**What to produce**:
Scan the lines below for "shown" and copy the matches.

**Available data**:
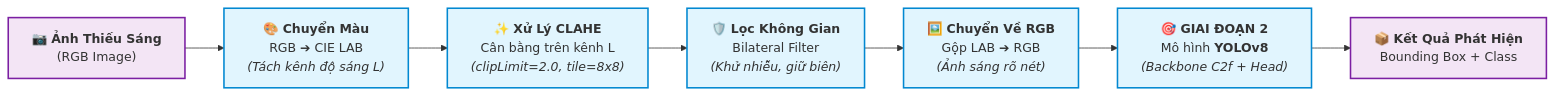
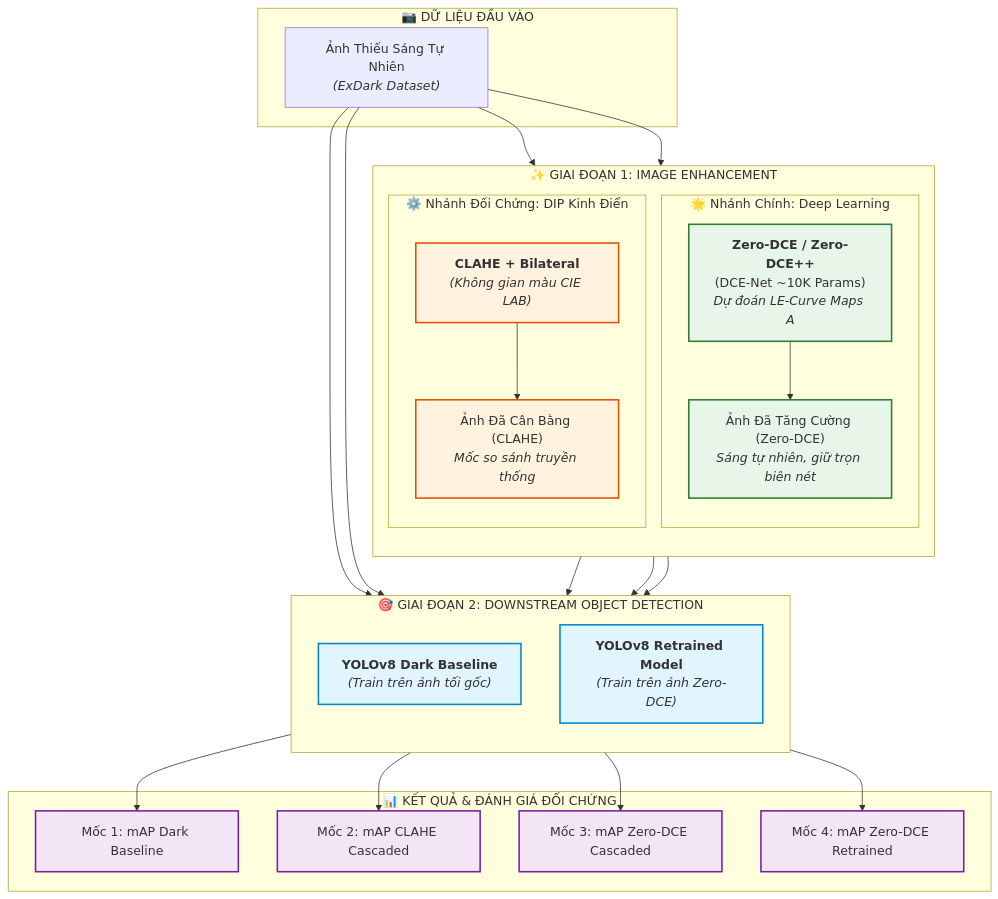
Before and after one commit to luongnm23ba14184-lgtm/Project-18-Low-Light-Image-Enhancement-and-Downstream-Recognition: the diagram in README.md, drawn with Mermaid. The commit also changed other lines of this file, not shown here.

````diff
--- a/README.md
+++ b/README.md
@@ -147,15 +218,51 @@
 ```mermaid
-flowchart LR
-    In["📷 <b>Ảnh Thiếu Sáng</b><br/>(RGB Image)"] 
-    --> S1["🎨 <b>Chuyển Màu</b><br/>RGB ➔ CIE LAB<br/><i>(Tách kênh độ sáng L)</i>"] 
-    --> S2["✨ <b>Xử Lý CLAHE</b><br/>Cân bằng trên kênh L<br/><i>(clipLimit=2.0, tile=8x8)</i>"]
-    --> S3["🛡️ <b>Lọc Không Gian</b><br/>Bilateral Filter<br/><i>(Khử nhiễu, giữ biên)</i>"]
-    --> S4["🖼️ <b>Chuyển Về RGB</b><br/>Gộp LAB ➔ RGB<br/><i>(Ảnh sáng rõ nét)</i>"]
-    --> S5["🎯 <b>GIAI ĐOẠN 2</b><br/>Mô hình <b>YOLOv8</b><br/><i>(Backbone C2f + Head)</i>"] 
-    --> Out["📦 <b>Kết Quả Phát Hiện</b><br/>Bounding Box + Class"]
+flowchart TD
+    subgraph IN ["📷 DỮ LIỆU ĐẦU VÀO"]
+        DarkImg["Ảnh Thiếu Sáng Tự Nhiên<br/><i>(ExDark Dataset)</i>"]
+    end
 
-    classDef stage fill:#e1f5fe,stroke:#0288d1,stroke-width:2px;
-    classDef io fill:#f3e5f5,stroke:#7b1fa2,stroke-width:2px;
-    class S1,S2,S3,S4,S5 stage;
-    class In,Out io;
+    subgraph STAGE1 ["✨ GIAI ĐOẠN 1: IMAGE ENHANCEMENT"]
+        direction TB
+        subgraph S1_DL ["🌟 Nhánh Chính: Deep Learning"]
+            DCE["<b>Zero-DCE / Zero-DCE++</b><br/>(DCE-Net ~10K Params)<br/><i>Dự đoán LE-Curve Maps A</i>"]
+            Enh_DCE["Ảnh Đã Tăng Cường (Zero-DCE)<br/><i>Sáng tự nhiên, giữ trọn biên nét</i>"]
+            DCE --> Enh_DCE
+        end
+        subgraph S1_DIP ["⚙️ Nhánh Đối Chứng: DIP Kinh Điển"]
+            DIP["<b>CLAHE + Bilateral</b><br/><i>(Không gian màu CIE LAB)</i>"]
+            Enh_DIP["Ảnh Đã Cân Bằng (CLAHE)<br/><i>Mốc so sánh truyền thống</i>"]
+            DIP --> Enh_DIP
+        end
+    end
+
+    subgraph STAGE2 ["🎯 GIAI ĐOẠN 2: DOWNSTREAM OBJECT DETECTION"]
+        direction TB
+        YOLO_Dark["<b>YOLOv8 Dark Baseline</b><br/><i>(Train trên ảnh tối gốc)</i>"]
+        YOLO_Retrain["<b>YOLOv8 Retrained Model</b><br/><i>(Train trên ảnh Zero-DCE)</i>"]
+    end
+
+    subgraph OUT ["📊 KẾT QUẢ & ĐÁNH GIÁ ĐỐI CHỨNG"]
+        Res1["Mốc 1: mAP Dark Baseline"]
+        Res2["Mốc 2: mAP CLAHE Cascaded"]
+        Res3["Mốc 3: mAP Zero-DCE Cascaded"]
+        Res4["Mốc 4: mAP Zero-DCE Retrained"]
+    end
+
+    DarkImg --> DCE
+    DarkImg --> DIP
+    DarkImg --> YOLO_Dark
+
+    DarkImg --> YOLO_Dark --> Res1
+    Enh_DIP --> YOLO_Dark --> Res2
+    Enh_DCE --> YOLO_Dark --> Res3
+    Enh_DCE --> YOLO_Retrain --> Res4
+
+    classDef dl fill:#e8f5e9,stroke:#2e7d32,stroke-width:2px;
+    classDef dip fill:#fff3e0,stroke:#e65100,stroke-width:2px;
+    classDef yolo fill:#e1f5fe,stroke:#0288d1,stroke-width:2px;
+    classDef res fill:#f3e5f5,stroke:#7b1fa2,stroke-width:2px;
+    class DCE,Enh_DCE dl;
+    class DIP,Enh_DIP dip;
+    class YOLO_Dark,YOLO_Retrain yolo;
+    class Res1,Res2,Res3,Res4 res;
 ```
````
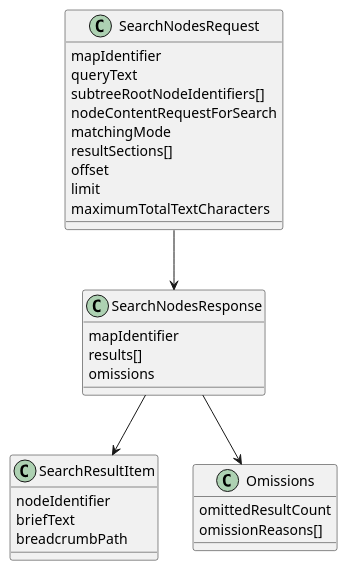
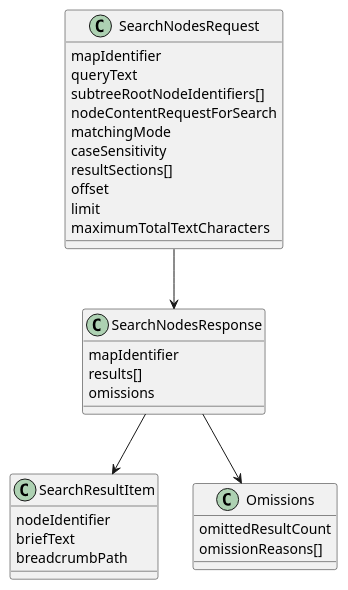
Diagram 12 of 13 in freeplane_plugin_ai/specs/sprints/sprint-002.md (guoranjun2/nexordia), drawn with PlantUML before and after one commit. The commit also changed other lines of this file and 15 other files, not shown here.

````diff
--- a/freeplane_plugin_ai/specs/sprints/sprint-002.md
+++ b/freeplane_plugin_ai/specs/sprints/sprint-002.md
@@ -528,33 +536,34 @@
 ```plantuml
 @startuml
 class SearchNodesRequest {
   mapIdentifier
   queryText
   subtreeRootNodeIdentifiers[]
   nodeContentRequestForSearch
   matchingMode
+  caseSensitivity
   resultSections[]
   offset
   limit
   maximumTotalTextCharacters
 }
 class SearchNodesResponse {
   mapIdentifier
   results[]
   omissions
 }
 class SearchResultItem {
   nodeIdentifier
   briefText
   breadcrumbPath
 }
 class Omissions {
   omittedResultCount
   omissionReasons[]
 }
 
 SearchNodesRequest --> SearchNodesResponse
 SearchNodesResponse --> SearchResultItem
 SearchNodesResponse --> Omissions
 @enduml
 ```
````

**Task solution**:
Before and after one commit to luongnm23ba14184-lgtm/Project-18-Low-Light-Image-Enhancement-and-Downstream-Recognition: the diagram in README.md, drawn with Mermaid. The commit also changed other lines of this file, not shown here.
Diagram 12 of 13 in freeplane_plugin_ai/specs/sprints/sprint-002.md (guoranjun2/nexordia), drawn with PlantUML before and after one commit. The commit also changed other lines of this file and 15 other files, not shown here.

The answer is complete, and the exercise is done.